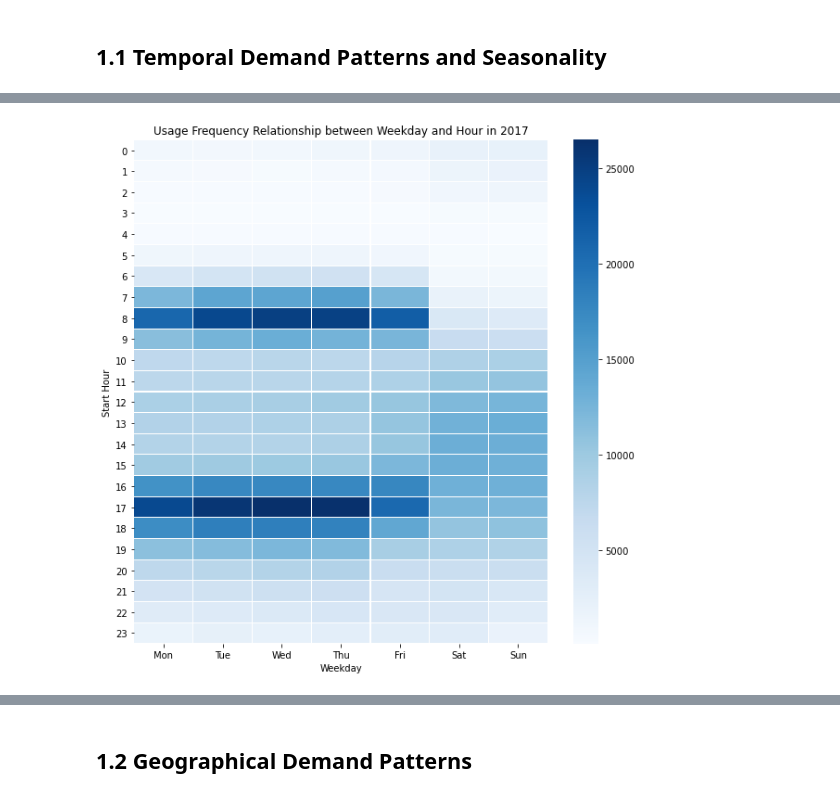
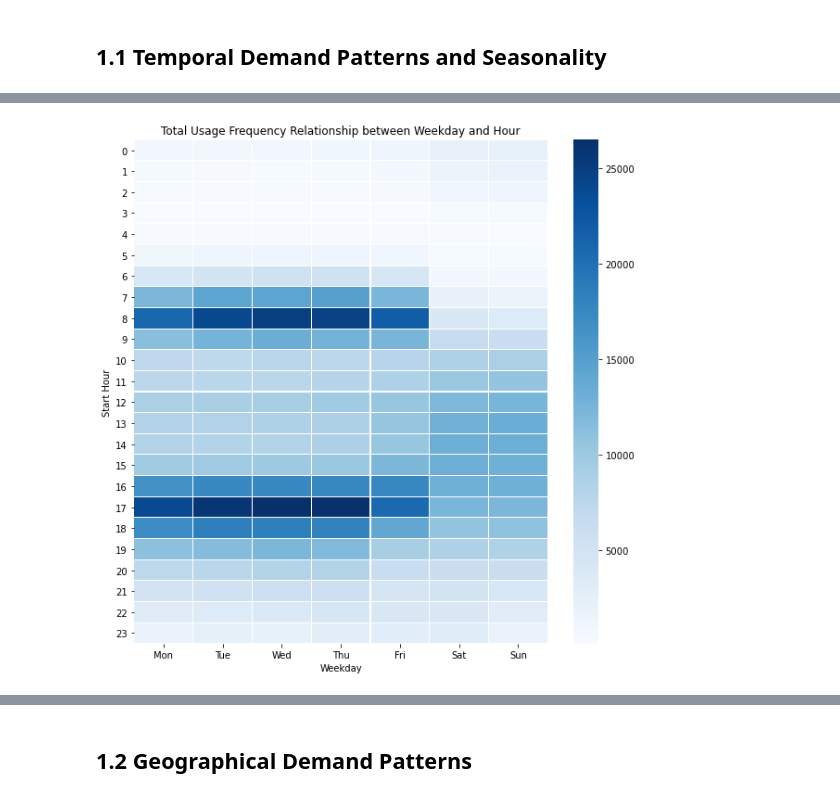
Before and after one commit to NinoVo931/AA_Project, a Jupyter notebook: DataDescription.ipynb, the cells around one changed output, grey strips where cells are left out. Drawn from its saved outputs; the diff is of its cells as text; code cells hidden in the pictures.

```diff
--- a/DataDescription.ipynb
+++ b/DataDescription.ipynb
@@ -39,0 +34,3 @@ Firstly, the occuring variations in the fleet usage during a week in relation to
+# %%
+# Prepare labeling of weekday numbers to actual name by mapping the index numbers [0-6] to the weekday names starting with Monday
+day_labels = ['Mon', 'Tue', 'Wed', 'Thu', 'Fri', 'Sat', 'Sun']
@@ -45,18 +167,16 @@ variation_hour_weekday = df_Trips.groupby(['weekday', 'start_hour'])['start_time
 unstacked_hour_weekday = variation_hour_weekday.unstack(level = 0)
 # %%
-# Create heatmap for the relationship between weekday and start_hour
-hm, ax_hm = plt.subplots(figsize = (10,10))
+# Create seaborn heatmap for the relationship of total usage frequency between weekday and start_hour
+week_hours, ax_week_hours = plt.subplots(figsize = (10,10))
 
-# Prepare mapping of weekday number to its actual name by labeling the x values
-hm_x_lables = ['Mon', 'Tue', 'Wed', 'Thu', 'Fri', 'Sat', 'Sun']
+# Visualization of the heatmap (with labeld and rotated weekend labels on y-axis)
+sns.heatmap(unstacked_hour_weekday, cmap = "Blues", linewidth = 0.1, xticklabels = day_labels, ax = ax_week_hours)
 
-sns.heatmap(unstacked_hour_weekday, cmap = "Blues", linewidth = 0.1, xticklabels = hm_x_lables) #annot = True)  # "square = True" to be discussed
-
-plt.title('Usage Frequency Relationship between Weekday and Hour in 2017')
+plt.title('Total Usage Frequency Relationship between Weekday and Hour')
 plt.xlabel('Weekday')
 plt.ylabel('Start Hour')
 plt.yticks(rotation=0)
 
 plt.show()
 # %% [output]
-[figure, old version]
+[figure, new version]
```
Also changed, not shown: parts of 87 cells of this notebook, 3 other files.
○ ○ ○ ○
- What is expected: Show me every line in the data above that includes "between".

- Task result:
-# Create heatmap for the relationship between weekday and start_hour
+# Create seaborn heatmap for the relationship of total usage frequency between weekday and start_hour
-plt.title('Usage Frequency Relationship between Weekday and Hour in 2017')
+plt.title('Total Usage Frequency Relationship between Weekday and Hour')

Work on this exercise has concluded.